§ **DATA IN THIS EXERCISE**:
+-------+
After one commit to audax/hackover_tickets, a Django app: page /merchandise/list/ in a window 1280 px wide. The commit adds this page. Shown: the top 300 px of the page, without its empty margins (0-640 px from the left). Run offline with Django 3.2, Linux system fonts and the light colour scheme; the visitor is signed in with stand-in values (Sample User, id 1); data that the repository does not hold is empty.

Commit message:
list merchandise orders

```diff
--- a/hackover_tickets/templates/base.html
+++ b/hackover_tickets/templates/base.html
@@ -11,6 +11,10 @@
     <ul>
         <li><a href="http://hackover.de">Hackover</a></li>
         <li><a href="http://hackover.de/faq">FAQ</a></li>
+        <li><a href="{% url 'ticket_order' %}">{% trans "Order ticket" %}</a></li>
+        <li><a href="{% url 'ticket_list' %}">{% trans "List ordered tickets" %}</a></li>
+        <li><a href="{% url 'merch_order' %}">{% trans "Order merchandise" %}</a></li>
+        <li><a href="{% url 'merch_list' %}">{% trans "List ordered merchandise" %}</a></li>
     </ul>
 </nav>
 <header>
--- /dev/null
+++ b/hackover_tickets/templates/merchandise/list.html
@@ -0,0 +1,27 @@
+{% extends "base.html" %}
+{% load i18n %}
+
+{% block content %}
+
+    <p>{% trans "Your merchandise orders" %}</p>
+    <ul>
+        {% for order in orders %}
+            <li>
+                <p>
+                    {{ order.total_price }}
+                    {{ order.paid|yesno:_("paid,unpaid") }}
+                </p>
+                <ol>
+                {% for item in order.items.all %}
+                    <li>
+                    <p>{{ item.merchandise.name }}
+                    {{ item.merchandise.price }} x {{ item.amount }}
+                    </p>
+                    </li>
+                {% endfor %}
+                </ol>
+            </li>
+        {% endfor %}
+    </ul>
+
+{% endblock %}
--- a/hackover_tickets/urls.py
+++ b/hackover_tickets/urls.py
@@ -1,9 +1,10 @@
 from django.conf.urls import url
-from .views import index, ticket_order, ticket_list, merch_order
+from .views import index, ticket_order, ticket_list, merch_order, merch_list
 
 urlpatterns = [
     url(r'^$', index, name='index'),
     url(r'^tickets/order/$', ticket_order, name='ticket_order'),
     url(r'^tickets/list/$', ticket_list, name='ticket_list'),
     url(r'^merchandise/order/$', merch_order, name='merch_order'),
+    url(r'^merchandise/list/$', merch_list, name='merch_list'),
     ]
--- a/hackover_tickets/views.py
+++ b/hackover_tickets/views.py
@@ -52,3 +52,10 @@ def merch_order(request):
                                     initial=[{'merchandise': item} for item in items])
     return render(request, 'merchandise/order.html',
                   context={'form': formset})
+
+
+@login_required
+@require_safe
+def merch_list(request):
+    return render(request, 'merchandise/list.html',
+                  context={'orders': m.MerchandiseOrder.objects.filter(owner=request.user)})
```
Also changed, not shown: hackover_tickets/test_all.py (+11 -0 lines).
+-------+
§ **TASK BRIEF**:
Once you have read the material above, write all of it out again exactly.

§ **WRITTEN SOLUTION**:
After one commit to audax/hackover_tickets, a Django app: page /merchandise/list/ in a window 1280 px wide. The commit adds this page. Shown: the top 300 px of the page, without its empty margins (0-640 px from the left). Run offline with Django 3.2, Linux system fonts and the light colour scheme; the visitor is signed in with stand-in values (Sample User, id 1); data that the repository does not hold is empty.

Commit message:
list merchandise orders

```diff
--- a/hackover_tickets/templates/base.html
+++ b/hackover_tickets/templates/base.html
@@ -11,6 +11,10 @@
     <ul>
         <li><a href="http://hackover.de">Hackover</a></li>
         <li><a href="http://hackover.de/faq">FAQ</a></li>
+        <li><a href="{% url 'ticket_order' %}">{% trans "Order ticket" %}</a></li>
+        <li><a href="{% url 'ticket_list' %}">{% trans "List ordered tickets" %}</a></li>
+        <li><a href="{% url 'merch_order' %}">{% trans "Order merchandise" %}</a></li>
+        <li><a href="{% url 'merch_list' %}">{% trans "List ordered merchandise" %}</a></li>
     </ul>
 </nav>
 <header>
--- /dev/null
+++ b/hackover_tickets/templates/merchandise/list.html
@@ -0,0 +1,27 @@
+{% extends "base.html" %}
+{% load i18n %}
+
+{% block content %}
+
+    <p>{% trans "Your merchandise orders" %}</p>
+    <ul>
+        {% for order in orders %}
+            <li>
+                <p>
+                    {{ order.total_price }}
+                    {{ order.paid|yesno:_("paid,unpaid") }}
+                </p>
+                <ol>
+                {% for item in order.items.all %}
+                    <li>
+                    <p>{{ item.merchandise.name }}
+                    {{ item.merchandise.price }} x {{ item.amount }}
+                    </p>
+                    </li>
+                {% endfor %}
+                </ol>
+            </li>
+        {% endfor %}
+    </ul>
+
+{% endblock %}
--- a/hackover_tickets/urls.py
+++ b/hackover_tickets/urls.py
@@ -1,9 +1,10 @@
 from django.conf.urls import url
-from .views import index, ticket_order, ticket_list, merch_order
+from .views import index, ticket_order, ticket_list, merch_order, merch_list
 
 urlpatterns = [
     url(r'^$', index, name='index'),
     url(r'^tickets/order/$', ticket_order, name='ticket_order'),
     url(r'^tickets/list/$', ticket_list, name='ticket_list'),
     url(r'^merchandise/order/$', merch_order, name='merch_order'),
+    url(r'^merchandise/list/$', merch_list, name='merch_list'),
     ]
--- a/hackover_tickets/views.py
+++ b/hackover_tickets/views.py
@@ -52,3 +52,10 @@ def merch_order(request):
                                     initial=[{'merchandise': item} for item in items])
     return render(request, 'merchandise/order.html',
                   context={'form': formset})
+
+
+@login_required
+@require_safe
+def merch_list(request):
+    return render(request, 'merchandise/list.html',
+                  context={'orders': m.MerchandiseOrder.objects.filter(owner=request.user)})
```
Also changed, not shown: hackover_tickets/test_all.py (+11 -0 lines).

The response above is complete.